PROMPT - Reproduce every record below word for word and include no pictures.

ENTRIES SHOWN -
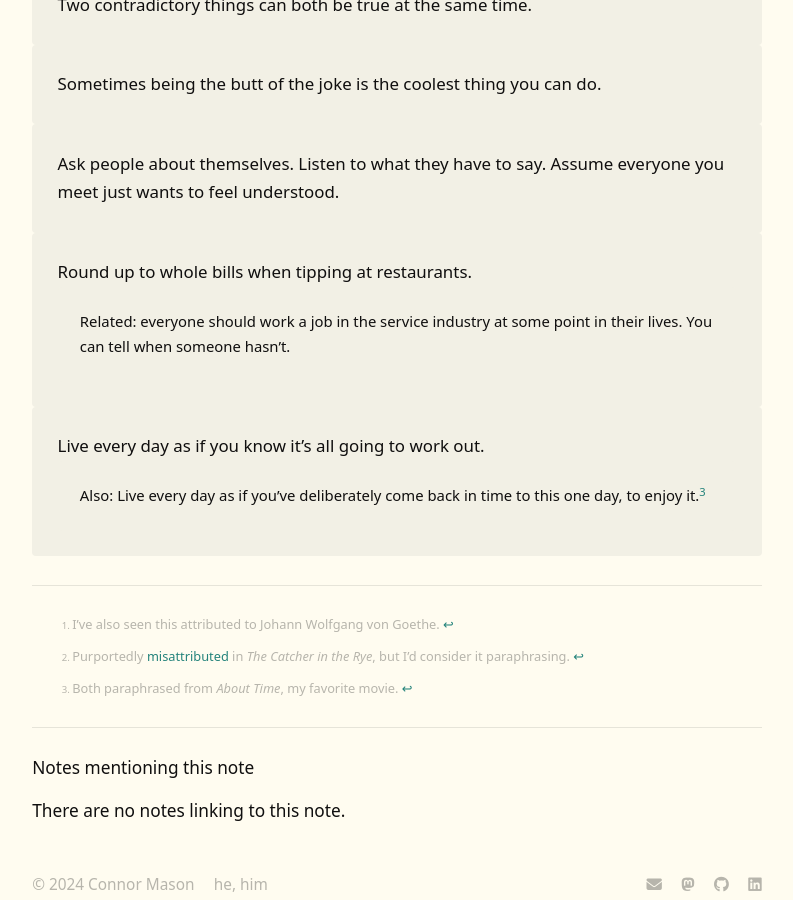
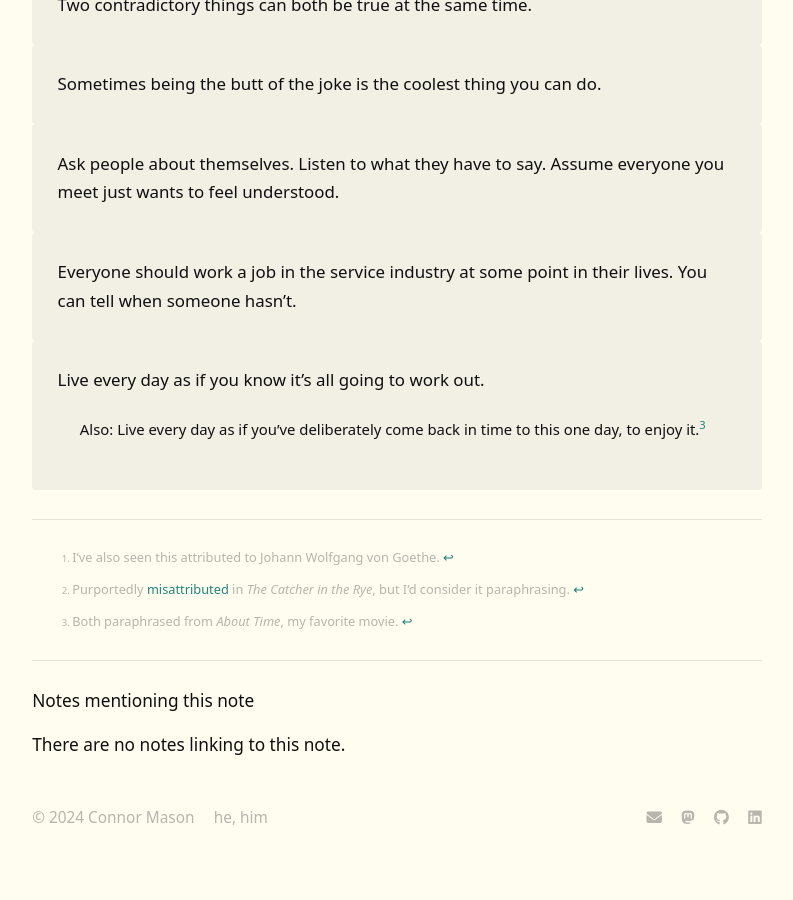
Before and after one commit to conmas/site, a Jekyll site: the page built from _notes/wisdoms.md, in a window 1280 px wide and 900 px high, scrolled down 1392 px. Shown: the whole window, without its empty margins (243-1036 px from the left). Built offline with Jekyll 4.4.1, drawn with Linux system fonts in a browser that asks for light colours; nearby versions of some CDN libraries.

Commit message:
Updating notes

```diff
--- a/_notes/wisdoms.md
+++ b/_notes/wisdoms.md
@@ -33,8 +33,7 @@ These are meaningful, insightful, helpful, interesting, or funny to *me*, but yo
 
 > Ask people about themselves. Listen to what they have to say. Assume everyone you meet just wants to feel understood.
 
-> Round up to whole bills when tipping at restaurants.
->> Related: everyone should work a job in the service industry at some point in their lives. You can tell when someone hasn’t.
+> Everyone should work a job in the service industry at some point in their lives. You can tell when someone hasn’t.
 
 > Live every day as if you know it's all going to work out.
 >> Also: Live every day as if you've deliberately come back in time to this one day, to enjoy it.[^3]
```
Also changed, not shown: _notes/secret worlds.md (+1 -0 lines).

RESPONSE AREA -
Before and after one commit to conmas/site, a Jekyll site: the page built from _notes/wisdoms.md, in a window 1280 px wide and 900 px high, scrolled down 1392 px. Shown: the whole window, without its empty margins (243-1036 px from the left). Built offline with Jekyll 4.4.1, drawn with Linux system fonts in a browser that asks for light colours; nearby versions of some CDN libraries.

Commit message:
Updating notes

```diff
--- a/_notes/wisdoms.md
+++ b/_notes/wisdoms.md
@@ -33,8 +33,7 @@ These are meaningful, insightful, helpful, interesting, or funny to *me*, but yo
 
 > Ask people about themselves. Listen to what they have to say. Assume everyone you meet just wants to feel understood.
 
-> Round up to whole bills when tipping at restaurants.
->> Related: everyone should work a job in the service industry at some point in their lives. You can tell when someone hasn’t.
+> Everyone should work a job in the service industry at some point in their lives. You can tell when someone hasn’t.
 
 > Live every day as if you know it's all going to work out.
 >> Also: Live every day as if you've deliberately come back in time to this one day, to enjoy it.[^3]
```
Also changed, not shown: _notes/secret worlds.md (+1 -0 lines).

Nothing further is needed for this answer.